Ovarian Cancer Incidence in the U.S. and Toxic Emissions from Pulp and Paper Plants: A Geospatial Analysis

Carol Hanchette 1,+, Charlie H. Zhang and Gary G. Schwartz
Department of Geography and Geosciences, University of Louisville, 2301 S 3rd Street, Louisville,KY 40292-0001, USA
Department of Population Health, School of Medicine & Health Sciences, University of North Dakota, 1301 N Columbia Rd., Stop 9037, Grand Forks, ND 58202-9037, USA; gary.schwartz at med.und.edu
* Correspondence: c.zhang at louisville.edu; Tel.: +1-502-852-2695 + Deceased.


Unclear if pulp mill pollution, by itself, is a higher or lower risk factor than Vitamin D
Unclear if the problem is air vs water pollution
It is well known, however, that pollution, toxic materials, smoking, etc. decrease levels of Vitamin D

Air Pollution

Omega-3 also helps

Comment by the founder of VitaminDWiki
I live near a pulp plant and I keep indoors when the wind is blowing in the "wrong" direction
I suspect air, not water, pollution is associated with poorer health - of many many kinds

 Download the PDF from ResearchGate via VitaminDWiki


Ovarian cancer is the fifth leading cause of female cancer mortality in the U.S. and accounts for five percent of all cancer deaths among women.
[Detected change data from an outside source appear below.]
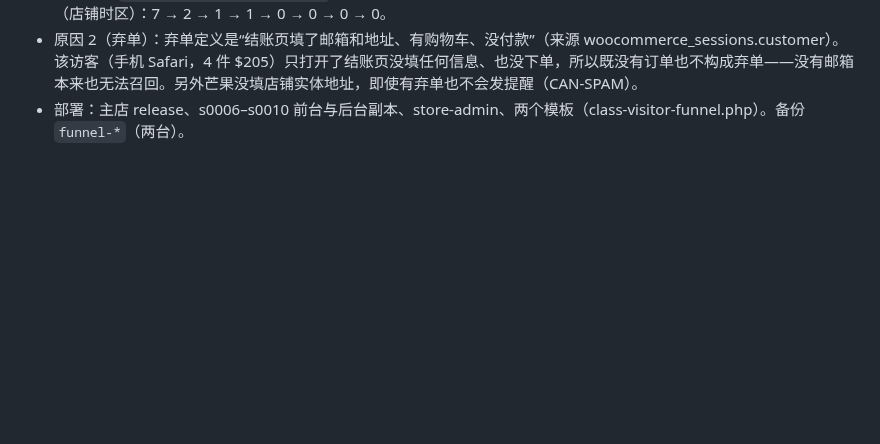
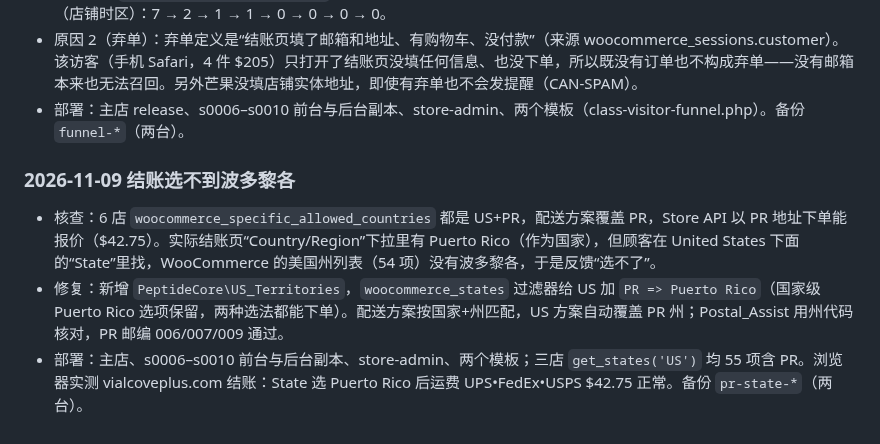
Before and after one commit to DiGua0916/peptide-platform, a Markdown page: docs/handoffs/production-rollout-plan-2026-11-07.md, the part around the change. GitHub-like rendering; blank space fills up the shorter version.

Commit message:
docs: log Puerto Rico state option fix
Co-Authored-By: Claude Fable 5.1 <noreply@anthropic.com>

```diff
--- a/docs/handoffs/production-rollout-plan-2026-11-07.md
+++ b/docs/handoffs/production-rollout-plan-2026-11-07.md
@@ -747,3 +747,8 @@
 - 原因 1（漏斗）：结账页一打开就发 `checkout_shipping_selected` / `checkout_payment_selected`（`origin=initial`，默认选中项），`Visitor_Funnel` 把它们直接算成“添加物流 / 添加支付”。改为：这两步只在同一次访问已有 `checkout_address_completed` 时才算（先暂存，整段读完再结算；支付还要求物流成立）。重算芒果 11-08（店铺时区）：7 → 2 → 1 → 1 → 0 → 0 → 0 → 0。
 - 原因 2（弃单）：弃单定义是“结账页填了邮箱和地址、有购物车、没付款”（来源 woocommerce_sessions.customer）。该访客（手机 Safari，4 件 $205）只打开了结账页没填任何信息、也没下单，所以既没有订单也不构成弃单——没有邮箱本来也无法召回。另外芒果没填店铺实体地址，即使有弃单也不会发提醒（CAN-SPAM）。
 - 部署：主店 release、s0006–s0010 前台与后台副本、store-admin、两个模板（class-visitor-funnel.php）。备份 `funnel-*`（两台）。
+
+### 2026-11-09 结账选不到波多黎各
+- 核查：6 店 `woocommerce_specific_allowed_countries` 都是 US+PR，配送方案覆盖 PR，Store API 以 PR 地址下单能报价（$42.75）。实际结账页“Country/Region”下拉里有 Puerto Rico（作为国家），但顾客在 United States 下面的“State”里找，WooCommerce 的美国州列表（54 项）没有波多黎各，于是反馈“选不了”。
+- 修复：新增 `PeptideCore\US_Territories`，`woocommerce_states` 过滤器给 US 加 `PR => Puerto Rico`（国家级 Puerto Rico 选项保留，两种选法都能下单）。配送方案按国家+州匹配，US 方案自动覆盖 PR 州；Postal_Assist 用州代码核对，PR 邮编 006/007/009 通过。
+- 部署：主店、s0006–s0010 前台与后台副本、store-admin、两个模板；三店 `get_states('US')` 均 55 项含 PR。浏览器实测 vialcoveplus.com 结账：State 选 Puerto Rico 后运费 UPS•FedEx•USPS $42.75 正常。备份 `pr-state-*`（两台）。
```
No environmental risk factors for ovarian cancer have been confirmed. We previously reported that ovarian cancer incidence rates at the state level were significantly correlated with the extent of pulp and paper manufacturing. We evaluated that association using county-level data and advanced geospatial methods. Specifically, we investigated the relationship of spatial patterns of ovarian cancer incidence rates with toxic emissions from pulp and paper facilities using data from the Environmental Protection Agency's Toxic Release Inventory (TRI). Geospatial analysis identified clusters of counties with high ovarian cancer incidence rates in south-central Iowa, Wisconsin, New York, Pennsylvania, Alabama, and Georgia. A bivariate local indicator of spatial autocorrelation (LISA) analysis confirmed that counties with high ovarian cancer rates were associated with counties with large numbers of pulp and paper mills. Regression analysis of state level data indicated a positive correlation between ovarian cancer and water pollutant emissions. A similar relationship was identified from the analysis of county-level data. These data support a possible role of water-borne pollutants from pulp and paper mills in the etiology of ovarian cancer.

Created by admin. Last Modification: Thursday August 2, 2018 00:36:47 GMT-0000 by admin. (Version 7)

Attached files

ID Name Comment Uploaded Size Downloads
10273 Ovarian and mill.jpg admin 02 Aug, 2018 79.17 Kb 763
10272 Ovarian mill.jpg admin 02 Aug, 2018 57.18 Kb 861
10271 188-Ovarian cancer pulp mills US Hanchette, Schwartz.pdf admin 02 Aug, 2018 3.33 Mb 708